Date: Tue, 25 Dec 2012 09:35:06 -0800
From: Don McCanne <email@example.com>
To: Quote-of-the-Day <firstname.lastname@example.org>
Though it is not our policy to distribute a Quote of the Day message on
Christmas Day, we have to make an exception this year and thank Bruce
Bartlett for his Christmas present to PNHP and to all of us who dream of
a future with health care justice throughout the nation.
The New York Times
December 25, 2012
A Conservative Case for the Welfare State
By Bruce Bartlett
(Bruce Bartlett held senior policy roles in the Reagan and George H.W.
Bush administrations and served on the staffs of Representatives Jack
Kemp and Ron Paul.)
At the root of much of the dispute between Democrats and Republicans
over the so-called fiscal cliff is a deep disagreement over the welfare
state. Republicans continue to fight a long-running war against Social
Security, Medicare, Medicaid and many other social-welfare programs that
most Americans support overwhelmingly and oppose cutting.
Republicans in Congress opposed the New Deal and the Great Society, but
Republican presidents from Dwight D. Eisenhower through George H.W. Bush
accepted the legitimacy of the welfare state and sought to manage it
properly and fund it adequately. When Republicans regained control of
Congress in 1994 they nevertheless sought to repeal the New Deal and
Great Society programs they had always opposed.
Republicans are now using the fiscal impasse to try to raise the age for
Medicare and reduce Social Security benefits by changing the index used
to adjust them for inflation. They know that such programs will be
easier to abolish in the future if the number of people who qualify can
be reduced and benefits are cut so that privatization becomes more
This is foolish and reactionary.
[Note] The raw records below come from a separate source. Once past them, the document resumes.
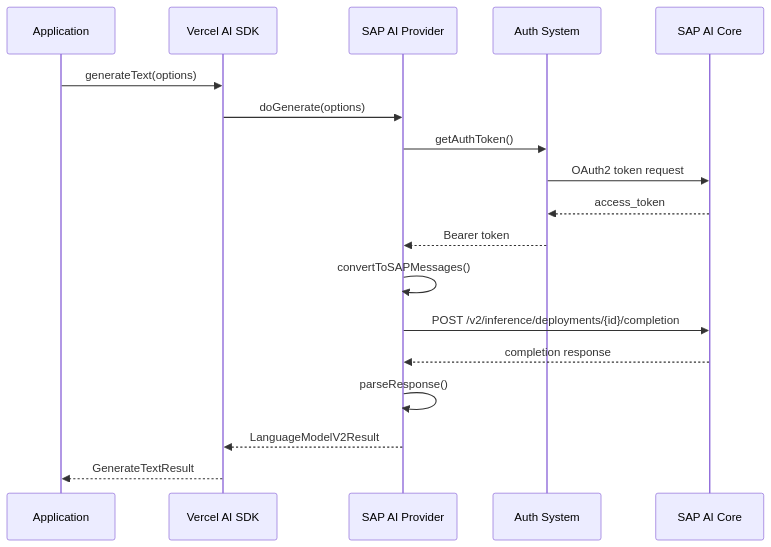
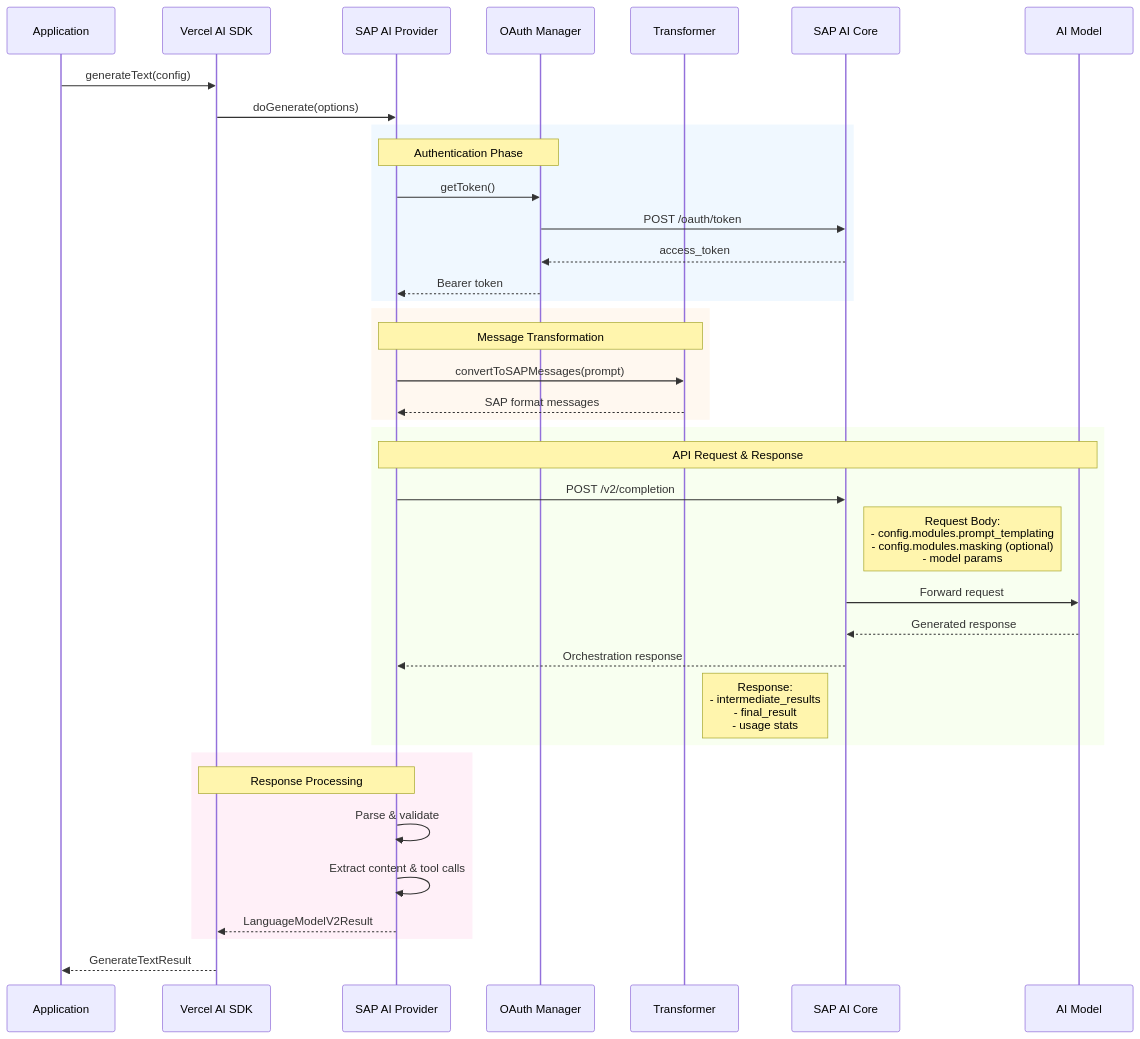
The second of 8 diagrams in ARCHITECTURE.md (BITASIA/sap-ai-provider), drawn with Mermaid before and after one commit. The commit also changed other lines of this file and 6 other files, not shown here.

````diff
--- a/ARCHITECTURE.md
+++ b/ARCHITECTURE.md
@@ -89,21 +81,46 @@
 ```mermaid
 sequenceDiagram
     participant App as Application
     participant SDK as Vercel AI SDK
-    participant Provider as SAP AI Provider
-    participant Auth as Auth System
+    participant Prov as SAP AI Provider
+    participant Auth as OAuth Manager
+    participant Trans as Transformer
     participant SAP as SAP AI Core
+    participant Model as AI Model
 
-    App->>SDK: generateText(options)
-    SDK->>Provider: doGenerate(options)
-    Provider->>Auth: getAuthToken()
-    Auth->>SAP: OAuth2 token request
-    SAP-->>Auth: access_token
-    Auth-->>Provider: Bearer token
-    Provider->>Provider: convertToSAPMessages()
-    Provider->>SAP: POST /v2/inference/deployments/{id}/completion
-    SAP-->>Provider: completion response
-    Provider->>Provider: parseResponse()
-    Provider-->>SDK: LanguageModelV2Result
+    App->>SDK: generateText(config)
+    SDK->>Prov: doGenerate(options)
+    
+    rect rgb(240, 248, 255)
+        Note over Prov,Auth: Authentication Phase
+        Prov->>Auth: getToken()
+        Auth->>SAP: POST /oauth/token
+        SAP-->>Auth: access_token
+        Auth-->>Prov: Bearer token
+    end
+    
+    rect rgb(255, 248, 240)
+        Note over Prov,Trans: Message Transformation
+        Prov->>Trans: convertToSAPMessages(prompt)
+        Trans-->>Prov: SAP format messages
+    end
+    
+    rect rgb(248, 255, 240)
+        Note over Prov,Model: API Request & Response
+        Prov->>SAP: POST /v2/completion
+        Note right of SAP: Request Body:<br/>- config.modules.prompt_templating<br/>- config.modules.masking (optional)<br/>- model params
+        SAP->>Model: Forward request
+        Model-->>SAP: Generated response
+        SAP-->>Prov: Orchestration response
+        Note left of SAP: Response:<br/>- intermediate_results<br/>- final_result<br/>- usage stats
+    end
+    
+    rect rgb(255, 240, 248)
+        Note over Prov,SDK: Response Processing
+        Prov->>Prov: Parse & validate
+        Prov->>Prov: Extract content & tool calls
+        Prov-->>SDK: LanguageModelV2Result
+    end
+    
     SDK-->>App: GenerateTextResult
 ```
````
Moreover, there are sound reasons why a
conservative would support a welfare state.
One problem with this conservative view is its lack of an empirical
foundation. Research by Peter H. Lindert of the University of
California, Davis, shows clearly that the welfare state is not
incompatible with growth while providing a superior quality of life to
many of those left to sink or swim in America.
In a new paper for the New America Foundation, Professor Lindert
summarizes his findings. He points out that there are huge efficiencies
in providing pensions and health care publicly rather than privately. A
main reason is that in a properly run welfare state, benefits are nearly
universal, which eliminates vast amounts of administrative overhead
necessary to decide who is entitled to benefits and who isn't, as is the
case in America, and eliminates the disincentives to work resulting from
A 2003 study in the New England Journal of Medicine found that Canada's
single-payer health system had less than a third of the per-capita
administrative cost of the United States system, with its many private
insurance companies and overlapping government programs.
Americans believe that their health system is the best in the world, but
in fact it is not.
The one area where the United States tops all other countries in terms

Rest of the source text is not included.